“This ain’t a city, not the place that I’m from
Gangstas killin’ gangstas, all I see is a slum
Bums hangin’ at the liquor store, foamin’ from the mouth
fiendin’ for some cigarettes or a forty ounce
Nowadays, man, to stay in the hood
you gotta strap down like a black Clint Eastwood
Nobody cares if you bang or rap
Let ’em catch you slippin’ and they peel your cap
A million witnesses standin’ around and just cussin’
but when the police come, they ain’t seen nothin’
I know it’s sad, but I’m lettin’ you know
This is what happens when you’re livin’ in the ghetto”
LA’s Latin constituency is represented by soloist ST-One. “Set Up” has him spinning a tale of betrayal over a roomy, booming track, to which Quincy cuts up Slick Rick and KRS-One. As if to prove that he ain’t to be played, ST-One follows up with the album’s final cut, “Gigolo Lifestyle,” an explicitly funky affair where he spits game in a DJ Quik-like tone.
The remaining tracks lean towards the more free-form stylings LA would soon also be known for thanks to acts like The Pharcyde and Freestyle Fellowship.
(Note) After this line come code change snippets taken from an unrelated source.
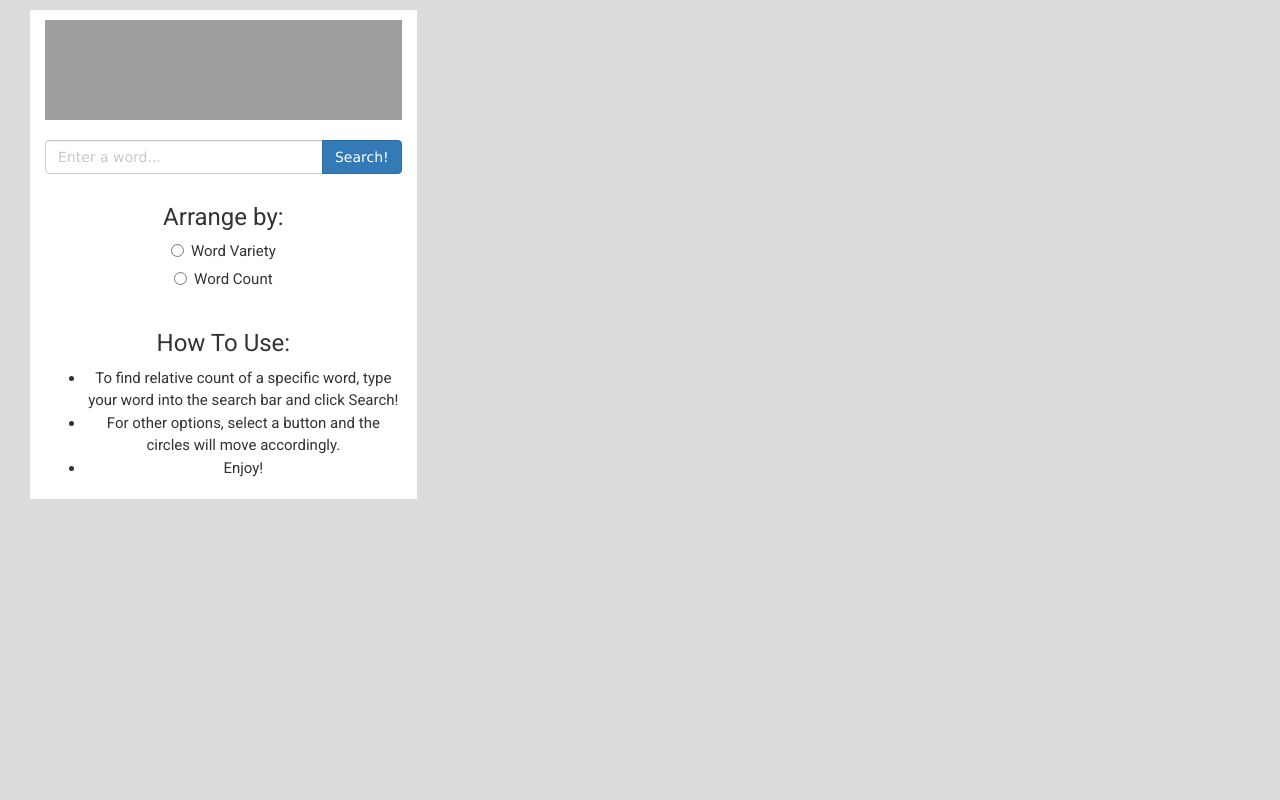
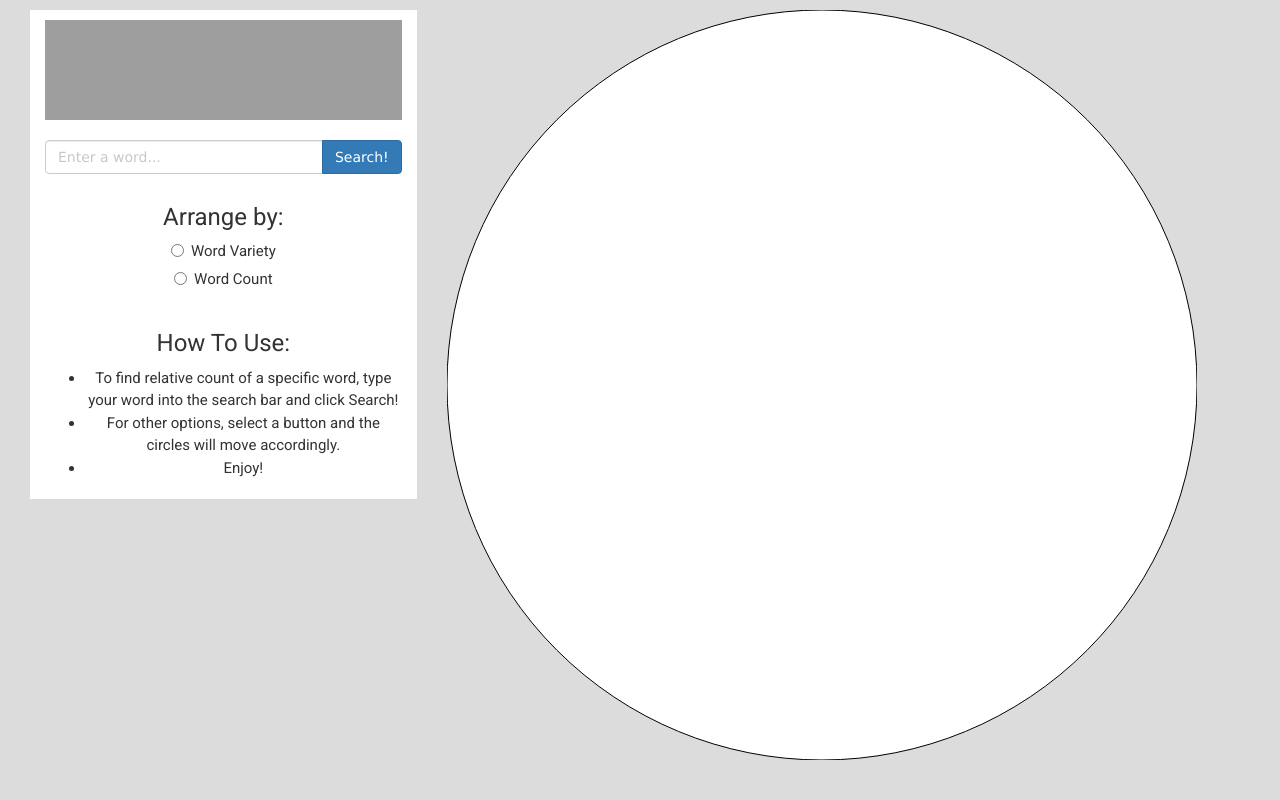
Before and after one commit to Razorflame3912/aMidsummerNightsTeam, a Flask app: page / in a window 1280 px wide. Run offline with Flask 2, Linux system fonts and the light colour scheme; parts of the project's set-up code (start-up, migrations or seed data) failed here and were passed over; some libraries are stand-ins or nearby versions; grey boxes are pictures that could not be loaded.

Commit message:
merging d3 and html, no more personal playground for d3

```diff
--- a/templates/base.html
+++ b/templates/base.html
@@ -57,10 +57,10 @@
 	  <div class="container-fluid bg-3 text-center" style="font-family:roboto">
 	    <h3 style="font-family:roboto">Arrange by:</h3>
 	    <div class="radio">
-	      <label><input type="radio" name="optradio">Word Variety</label>
+	      <label><input type="radio" name="optradio" id="default">Word Variety</label>
 	    </div>
 	    <div class="radio">
-	      <label><input type="radio" name="optradio">Word Count</label>
+	      <label><input type="radio" name="optradio" id="length">Word Count</label>
 	    </div>
 	  </div>
 	  <div class="container-fluid bg-3 text-center" style="font-family:roboto">
@@ -76,6 +76,63 @@
       </div>
       <div class="col-sm-8">
 	<!---------d3 html----------------->
+	<svg height="750" width="750" id="svg" xlmns="http://www.w3.org/2000/svg">
+	  <circle cy="375" cx="375" r="375" fill="white" stroke="black"></circle>
+
+	  <!-- CATEGORY BUBBLES-->
+	  <circle class="category" id="comedybubble" cy="375" cx="375" r="0" fill="rgba(148, 249, 104,0.5)" stroke="rgb(112, 191, 78)" stroke-width="3"></circle>
+	  <circle class="category" id="tragedybubble" cy="375" cx="375" r="0" fill="rgba(239, 115, 115,0.5)" stroke="rgb(206, 92, 92)" stroke-width="3"></circle>
+	  <circle class="category" id="historybubble" cy="375" cx="375" r="0" fill="rgba(90, 215, 221,0.5)" stroke="rgb(66, 166, 170)" stroke-width="3"></circle>
+
+	  <!-- COMEDIES -->
+	  <circle class="comedy" cx="375" cy="375" r="0" fill="rgba(100,100,100,0.5)" stroke="black" stroke-width="3"></circle>
+	  <circle class="comedy" cx="375" cy="375" r="0" fill="rgba(100,100,100,0.5)" stroke="black" stroke-width="3"></circle>
+	  <circle class="comedy" cx="375" cy="375" r="0" fill="rgba(100,100,100,0.5)" stroke="black" stroke-width="3"></circle>
+	  <circle class="comedy" cx="375" cy="375" r="0" fill="rgba(100,100,100,0.5)" stroke="black" stroke-width="3"></circle>
+	  <circle class="comedy" cx="375" cy="375" r="0" fill="rgba(100,100,100,0.5)" stroke="black" stroke-width="3"></circle>
+	  <circle class="comedy" cx="375" cy="375" r="0" fill="rgba(100,100,100,0.5)" stroke="black" stroke-width="3"></circle>
+	  <circle class="comedy" cx="375" cy="375" r="0" fill="rgba(100,100,100,0.5)" stroke="black" stroke-width="3"></circle>
+	  <circle class="comedy" cx="375" cy="375" r="0" fill="rgba(100,100,100,0.5)" stroke="black" stroke-width="3"></circle>
+	  <circle class="comedy" cx="375" cy="375" r="0" fill="rgba(100,100,100,0.5)" stroke="black" stroke-width="3"></circle>
+	  <circle class="comedy" cx="375" cy="375" r="0" fill="rgba(100,100,100,0.5)" stroke="black" stroke-width="3"></circle>
+	  <circle class="comedy" cx="375" cy="375" r="0" fill="rgba(100,100,100,0.5)" stroke="black" stroke-width="3"></circle>
+	  <circle class="comedy" cx="375" cy="375" r="0" fill="rgba(100,100,100,0.5)" stroke="black" stroke-width="3"></circle>
+	  <circle class="comedy" cx="375" cy="375" r="0" fill="rgba(100,100,100,0.5)" stroke="black" stroke-width="3"></circle>
+	  <circle class="comedy" cx="375" cy="375" r="0" fill="rgba(100,100,100,0.5)" stroke="black" stroke-width="3"></circle>
+	  <circle class="comedy" cx="375" cy="375" r="0" fill="rgba(100,100,100,0.5)" stroke="black" stroke-width="3"></circle>
+	  <circle class="comedy" cx="375" cy="375" r="0" fill="rgba(100,100,100,0.5)" stroke="black" stroke-width="3"></circle>
+	  <circle class="comedy" cx="375" cy="375" r="0" fill="rgba(100,100,100,0.5)" stroke="black" stroke-width="3"></circle>
+
+	  <!-- TRAGEDIES -->
+	  <circle class="tragedy" cx="375" cy="375" r="0" fill="rgba(100,100,100,0.5)" stroke="black" stroke-width="3"></circle>
+	  <circle class="tragedy" cx="375" cy="375" r="0" fill="rgba(100,100,100,0.5)" stroke="black" stroke-width="3"></circle>
+	  <circle class="tragedy" cx="375" cy="375" r="0" fill="rgba(100,100,100,0.5)" stroke="black" stroke-width="3"></circle>
+	  <circle class="tragedy" cx="375" cy="375" r="0" fill="rgba(100,100,100,0.5)" stroke="black" stroke-width="3"></circle>
+	  <circle class="tragedy" cx="375" cy="375" r="0" fill="rgba(100,100,100,0.5)" stroke="black" stroke-width="3"></circle>
+	  <circle class="tragedy" cx="375" cy="375" r="0" fill="rgba(100,100,100,0.5)" stroke="black" stroke-width="3"></circle>
+	  <circle class="tragedy" cx="375" cy="375" r="0" fill="rgba(100,100,100,0.5)" stroke="black" stroke-width="3"></circle>
+	  <circle class="tragedy" cx="375" cy="375" r="0" fill="rgba(100,100,100,0.5)" stroke="black" stroke-width="3"></circle>
+	  <circle class="tragedy" cx="375" cy="375" r="0" fill="rgba(100,100,100,0.5)" stroke="black" stroke-width="3"></circle>
+	  <circle class="tragedy" cx="375" cy="375" r="0" fill="rgba(100,100,100,0.5)" stroke="black" stroke-width="3"></circle>
+
+	  <!-- HISTORIES -->
+	  <circle class="history" cx="375" cy="375" r="0" fill="rgba(100,100,100,0.5)" stroke="black" stroke-width="3"></circle>
+	  <circle class="history" cx="375" cy="375" r="0" fill="rgba(100,100,100,0.5)" stroke="black" stroke-width="3"></circle>
+	  <circle class="history" cx="375" cy="375" r="0" fill="rgba(100,100,100,0.5)" stroke="black" stroke-width="3"></circle>
+	  <circle class="history" cx="375" cy="375" r="0" fill="rgba(100,100,100,0.5)" stroke="black" stroke-width="3"></circle>
+	  <circle class="history" cx="375" cy="375" r="0" fill="rgba(100,100,100,0.5)" stroke="black" stroke-width="3"></circle>
+	  <circle class="history" cx="375" cy="375" r="0" fill="rgba(100,100,100,0.5)" stroke="black" stroke-width="3"></circle>
+	  <circle class="history" cx="375" cy="375" r="0" fill="rgba(100,100,100,0.5)" stroke="black" stroke-width="3"></circle>
+	  <circle class="history" cx="375" cy="375" r="0" fill="rgba(100,100,100,0.5)" stroke="black" stroke-width="3"></circle>
+	  <circle class="history" cx="375" cy="375" r="0" fill="rgba(100,100,100,0.5)" stroke="black" stroke-width="3"></circle>
+	  <circle class="history" cx="375" cy="375" r="0" fill="rgba(100,100,100,0.5)" stroke="black" stroke-width="3"></circle>
+
+	</svg>
+	<br>
+	<!--	<input type="radio" name="status" value="default" id="default"> Evenly Sized<br>
+<input type="radio" name="status" value="length" id="length"> Sized by Length<br>-->
+	<script src="https://d3js.org/d3.v4.min.js"></script>
+	<script type="text/javascript" src="/static/script.js"></script>
       </div>
     </div>
   </body>
```
Also changed, not shown: templates/d3.html (deleted, +0 -69 lines), static/jquery-3.1.1.min.js (renamed from templates/jquery-3.1.1.min.js), static/script.js (renamed from templates/script.js).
Here they come courtesy of Poet Society, or rather their only vocal member, the Detroit-born, Hollywood-based Kev (AKA Very Equivalent Knowledge). On three shorter tracks, he delivers quick jabs over creative backdrops, quipping for instance, “Much as the old school fought and fought to put us on top / suckers like you will still flop.” He flips the same verses over two different beats, “Catastrophe 1” and “Catastrophe 2,” both distinctly jazzy, the first one more uptempo, the second one more free-flowing with seriously sophisticated drum programming. “Potty Train ‘Em” borrows from the Marley Marl sound library, but is still a grooving track that pauses for a quick break where Q.D. goes to work on the drum pattern. “Grim Reaper” finally is a dark, dense track with Kev in the role of the mic murderer.
Only momentarily held back by four not quite as remarkable contributions by Kenyatta and 213, “Soundlab” is a solid showcase of a talented, upcoming producer and a troupe of unknowns. The selection of artists shows a deeper insight into the local hip-hop scene, making this much more than a quest to find the next Young MC or Tone-Loc. The downside is that none of the rappers possess the charisma of the LA elite of the time. Still it’s a sight to behold just how much more went into this than into your average new millennium mixtape. Excellent drum programming, for starters. Also, this random selection produces a string of technically advanced vocalists. Lyrically, things may look a bit different, although it’s probably a matter of taste whether you prefer the straightforward narrative of ST-One’s “Set Up” or the drastic, dramatic tone of Obie Trice’s “The Set Up.” Ultimately, listening to “Soundlab” is a throwback to a time when a multitude of styles could co-exist on the same rap record. Q.D. III would take part in a number of controversial rap releases and along the way probably lost some of the innocence that marks his debut album. But throughout the years, he’s been living proof that musical talent most definitely runs in the family, even if its expression changes from generation to generation.